I have to admit that when I started this process for selecting a new camera system, I was already almost decided on the Micro Four Thirds (MFT) system. But I did want to take a serious look at what else was out there. My criterion out of the gate were:
- Mirrorless system,
- Compact and lightweight system with a smaller than full-frame sensor, no larger than APS-C but no smaller than MFT,
- Good selection of quality compact lenses including wide-angle and medium telephoto,
- Minimum 16 and maximum 24 Megapixels (anything more than 24 is currently more of a nuisance in my opinion),
- Good image quality, but “good enough” in real-world scenarios as opposed to pixel-peeping,
- Good handling in the field,
- Rugged construction but not necessarily pro-grade.
My style of shooting and interests are as follows, in order of importance:
- Street Shooting,
- Travel Photography,
- Macro Photography,
- Wildlife photography.
I do not care much for sports photography or for advanced video. The capability to do casual short clips at 1080P is really all I need.
I immediately dropped the Sony A6300 because of points #2 and #3 above. The Sony has a poor selection of APS-C lenses and I do not want to buy large, heavy and expensive FF lenses. Additionally the Sony’s forte is sports and video shooting, two things I do not care much about. Finally, don’t care that much for the Sony’s ergonomics and lack of mechanical controls.
Conversely, the more I digged into the Fuji system, the more I was pleasantly surprised. So while I was almost sold on the MFT system at the start, now I’m not so sure! Here’s where my thinking is at now.

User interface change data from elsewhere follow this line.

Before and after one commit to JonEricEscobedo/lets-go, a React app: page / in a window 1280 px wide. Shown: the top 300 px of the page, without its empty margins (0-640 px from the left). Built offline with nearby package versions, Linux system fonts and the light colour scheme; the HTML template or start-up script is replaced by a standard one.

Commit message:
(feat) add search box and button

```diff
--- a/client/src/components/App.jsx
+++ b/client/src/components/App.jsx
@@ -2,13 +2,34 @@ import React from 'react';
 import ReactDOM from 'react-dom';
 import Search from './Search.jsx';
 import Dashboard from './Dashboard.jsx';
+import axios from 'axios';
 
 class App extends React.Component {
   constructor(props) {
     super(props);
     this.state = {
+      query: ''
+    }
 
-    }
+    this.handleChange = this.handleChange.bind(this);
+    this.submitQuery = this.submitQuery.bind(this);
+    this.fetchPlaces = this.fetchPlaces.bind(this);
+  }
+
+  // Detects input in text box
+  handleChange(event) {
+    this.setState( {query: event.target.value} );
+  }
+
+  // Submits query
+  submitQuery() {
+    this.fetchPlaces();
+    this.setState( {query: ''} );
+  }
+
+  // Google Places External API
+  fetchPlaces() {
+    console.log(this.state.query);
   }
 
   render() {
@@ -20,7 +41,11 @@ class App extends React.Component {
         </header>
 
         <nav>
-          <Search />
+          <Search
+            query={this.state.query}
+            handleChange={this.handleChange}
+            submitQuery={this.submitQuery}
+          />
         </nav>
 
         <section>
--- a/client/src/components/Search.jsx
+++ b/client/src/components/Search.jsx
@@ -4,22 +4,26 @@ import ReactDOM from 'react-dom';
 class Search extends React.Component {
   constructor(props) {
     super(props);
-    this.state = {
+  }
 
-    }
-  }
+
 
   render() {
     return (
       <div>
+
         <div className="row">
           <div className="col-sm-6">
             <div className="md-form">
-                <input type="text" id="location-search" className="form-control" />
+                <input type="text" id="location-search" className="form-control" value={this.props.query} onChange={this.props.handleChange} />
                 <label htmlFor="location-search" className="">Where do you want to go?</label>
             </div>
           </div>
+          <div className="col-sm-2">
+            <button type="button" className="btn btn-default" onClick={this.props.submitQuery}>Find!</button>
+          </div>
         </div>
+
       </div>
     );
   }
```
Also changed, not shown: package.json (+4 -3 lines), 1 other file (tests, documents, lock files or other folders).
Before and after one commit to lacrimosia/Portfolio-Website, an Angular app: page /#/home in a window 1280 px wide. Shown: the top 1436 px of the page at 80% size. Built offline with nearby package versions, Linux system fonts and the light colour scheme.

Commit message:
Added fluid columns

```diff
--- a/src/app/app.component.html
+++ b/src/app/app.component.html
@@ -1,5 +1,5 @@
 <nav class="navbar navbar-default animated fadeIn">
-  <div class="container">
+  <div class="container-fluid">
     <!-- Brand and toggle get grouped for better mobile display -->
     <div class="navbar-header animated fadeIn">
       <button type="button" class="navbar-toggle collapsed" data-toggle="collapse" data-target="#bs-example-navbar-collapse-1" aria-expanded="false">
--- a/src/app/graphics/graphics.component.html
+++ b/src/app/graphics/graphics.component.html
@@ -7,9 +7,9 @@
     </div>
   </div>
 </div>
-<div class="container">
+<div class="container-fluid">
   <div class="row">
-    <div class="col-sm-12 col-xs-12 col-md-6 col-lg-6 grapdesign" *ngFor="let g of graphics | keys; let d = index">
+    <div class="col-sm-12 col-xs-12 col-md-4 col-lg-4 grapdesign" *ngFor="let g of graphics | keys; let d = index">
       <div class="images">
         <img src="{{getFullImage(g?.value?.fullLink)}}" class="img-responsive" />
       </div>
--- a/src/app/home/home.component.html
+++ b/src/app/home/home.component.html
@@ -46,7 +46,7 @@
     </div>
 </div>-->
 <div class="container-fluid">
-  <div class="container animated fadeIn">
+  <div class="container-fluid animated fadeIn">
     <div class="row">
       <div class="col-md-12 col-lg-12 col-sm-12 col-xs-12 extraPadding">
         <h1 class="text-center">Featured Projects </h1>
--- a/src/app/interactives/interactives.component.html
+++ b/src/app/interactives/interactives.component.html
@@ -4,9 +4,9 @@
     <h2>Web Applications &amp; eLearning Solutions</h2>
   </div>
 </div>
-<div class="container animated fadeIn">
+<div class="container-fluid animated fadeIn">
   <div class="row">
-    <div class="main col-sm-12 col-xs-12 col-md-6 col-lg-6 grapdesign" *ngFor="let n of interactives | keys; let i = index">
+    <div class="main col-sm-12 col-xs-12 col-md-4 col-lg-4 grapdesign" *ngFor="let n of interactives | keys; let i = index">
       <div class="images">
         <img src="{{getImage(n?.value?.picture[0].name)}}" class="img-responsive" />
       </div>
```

From my research, it is pretty clear that the Fuji X-Trans sensor provides better image quality than the MFT sensors both in terms of perceived detail and in terms of high-ISO noise. On the other hand, the MFT resolution appears to be plenty good for web images and for prints up to 20″ x 24″ or even 24″ x 30″ with the new 20 Mpixel MFT sensors. As for noise, the Fuji has about 2 f-stops better noise control at high ISO but on the other hand the Olympus’ best-in-the-world in-body image stabilisation (IBIS) gives you a 2 to 5 stop advantage, depending on whether or not you compare it to using a Fuji lens with optical stabilisation.
The Fuji system also has great looking cameras that are designed for photographers with lots of mechanical dials and controls including aperture rings on the lenses, but the Olympus EM-1 is faster and better handling. Fuji has an excellent selection of XF lenses now and they don’t seem to have a single bad one in the lot. However, the MFT system also has a superb lens line-up between Olympus and Panasonic/Leica.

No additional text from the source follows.